- The records:
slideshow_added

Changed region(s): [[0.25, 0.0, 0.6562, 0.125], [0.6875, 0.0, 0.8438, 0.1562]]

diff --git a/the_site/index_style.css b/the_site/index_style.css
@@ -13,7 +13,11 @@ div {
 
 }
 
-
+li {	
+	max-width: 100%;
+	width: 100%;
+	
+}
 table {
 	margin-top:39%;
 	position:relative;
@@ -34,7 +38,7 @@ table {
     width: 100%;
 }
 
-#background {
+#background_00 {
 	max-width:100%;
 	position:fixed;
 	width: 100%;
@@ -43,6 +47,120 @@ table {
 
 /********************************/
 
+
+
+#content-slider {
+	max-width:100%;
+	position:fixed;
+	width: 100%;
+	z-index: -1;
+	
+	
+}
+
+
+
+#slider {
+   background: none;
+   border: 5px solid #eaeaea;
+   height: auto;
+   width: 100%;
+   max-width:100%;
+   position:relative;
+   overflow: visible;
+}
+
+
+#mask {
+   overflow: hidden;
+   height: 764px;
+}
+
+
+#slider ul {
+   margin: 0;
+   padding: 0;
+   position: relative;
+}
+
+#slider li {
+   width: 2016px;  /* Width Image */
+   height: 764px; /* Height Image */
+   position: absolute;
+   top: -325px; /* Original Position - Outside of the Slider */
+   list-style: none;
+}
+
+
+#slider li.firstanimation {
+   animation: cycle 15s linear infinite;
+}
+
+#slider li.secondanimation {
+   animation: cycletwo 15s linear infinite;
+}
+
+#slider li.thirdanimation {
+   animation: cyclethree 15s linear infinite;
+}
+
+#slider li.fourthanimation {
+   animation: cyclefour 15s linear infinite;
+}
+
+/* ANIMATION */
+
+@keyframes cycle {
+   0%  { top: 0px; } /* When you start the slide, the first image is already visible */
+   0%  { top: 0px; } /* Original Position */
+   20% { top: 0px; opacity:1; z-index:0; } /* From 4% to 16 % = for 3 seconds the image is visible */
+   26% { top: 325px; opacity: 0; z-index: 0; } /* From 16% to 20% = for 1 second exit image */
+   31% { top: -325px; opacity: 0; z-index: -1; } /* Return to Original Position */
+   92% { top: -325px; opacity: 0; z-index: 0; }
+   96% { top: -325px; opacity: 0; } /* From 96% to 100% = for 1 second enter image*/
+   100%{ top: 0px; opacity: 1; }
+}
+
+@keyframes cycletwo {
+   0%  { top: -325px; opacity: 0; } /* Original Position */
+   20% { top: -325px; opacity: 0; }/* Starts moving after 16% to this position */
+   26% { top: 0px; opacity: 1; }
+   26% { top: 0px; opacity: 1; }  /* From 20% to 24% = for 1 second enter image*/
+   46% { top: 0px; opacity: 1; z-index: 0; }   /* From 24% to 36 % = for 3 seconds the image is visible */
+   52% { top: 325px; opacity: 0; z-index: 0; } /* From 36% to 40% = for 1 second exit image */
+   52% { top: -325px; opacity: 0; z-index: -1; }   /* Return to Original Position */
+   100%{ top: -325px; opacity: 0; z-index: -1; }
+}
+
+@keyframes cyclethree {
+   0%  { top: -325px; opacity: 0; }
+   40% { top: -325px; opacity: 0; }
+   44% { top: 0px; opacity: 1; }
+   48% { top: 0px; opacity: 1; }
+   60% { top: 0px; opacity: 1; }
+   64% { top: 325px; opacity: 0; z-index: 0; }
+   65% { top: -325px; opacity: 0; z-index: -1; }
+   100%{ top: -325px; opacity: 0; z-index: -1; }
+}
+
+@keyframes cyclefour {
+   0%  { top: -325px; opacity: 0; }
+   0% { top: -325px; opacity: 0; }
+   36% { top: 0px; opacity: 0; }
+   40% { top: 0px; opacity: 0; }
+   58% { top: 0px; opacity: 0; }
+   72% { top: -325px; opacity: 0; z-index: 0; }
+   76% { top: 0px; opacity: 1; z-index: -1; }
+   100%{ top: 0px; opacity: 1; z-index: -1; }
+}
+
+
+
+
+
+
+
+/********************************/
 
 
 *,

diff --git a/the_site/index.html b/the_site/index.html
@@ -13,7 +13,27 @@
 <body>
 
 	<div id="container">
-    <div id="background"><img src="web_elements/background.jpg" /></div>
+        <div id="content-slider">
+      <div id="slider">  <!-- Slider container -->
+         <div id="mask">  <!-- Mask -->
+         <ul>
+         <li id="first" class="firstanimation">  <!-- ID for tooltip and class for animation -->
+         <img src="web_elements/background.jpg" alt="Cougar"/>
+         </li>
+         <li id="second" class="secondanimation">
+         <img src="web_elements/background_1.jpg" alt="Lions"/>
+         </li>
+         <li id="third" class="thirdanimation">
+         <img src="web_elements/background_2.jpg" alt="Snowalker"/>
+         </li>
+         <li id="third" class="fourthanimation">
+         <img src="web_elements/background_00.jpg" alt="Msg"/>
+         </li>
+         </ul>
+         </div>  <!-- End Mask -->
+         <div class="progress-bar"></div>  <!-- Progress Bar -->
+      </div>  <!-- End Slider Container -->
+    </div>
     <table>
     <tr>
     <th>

- What this task involves: Lines with the word "relative" in them are the answer; report each one from the data.

- Task response:
 	position:relative;
+   position:relative;
+   position: relative;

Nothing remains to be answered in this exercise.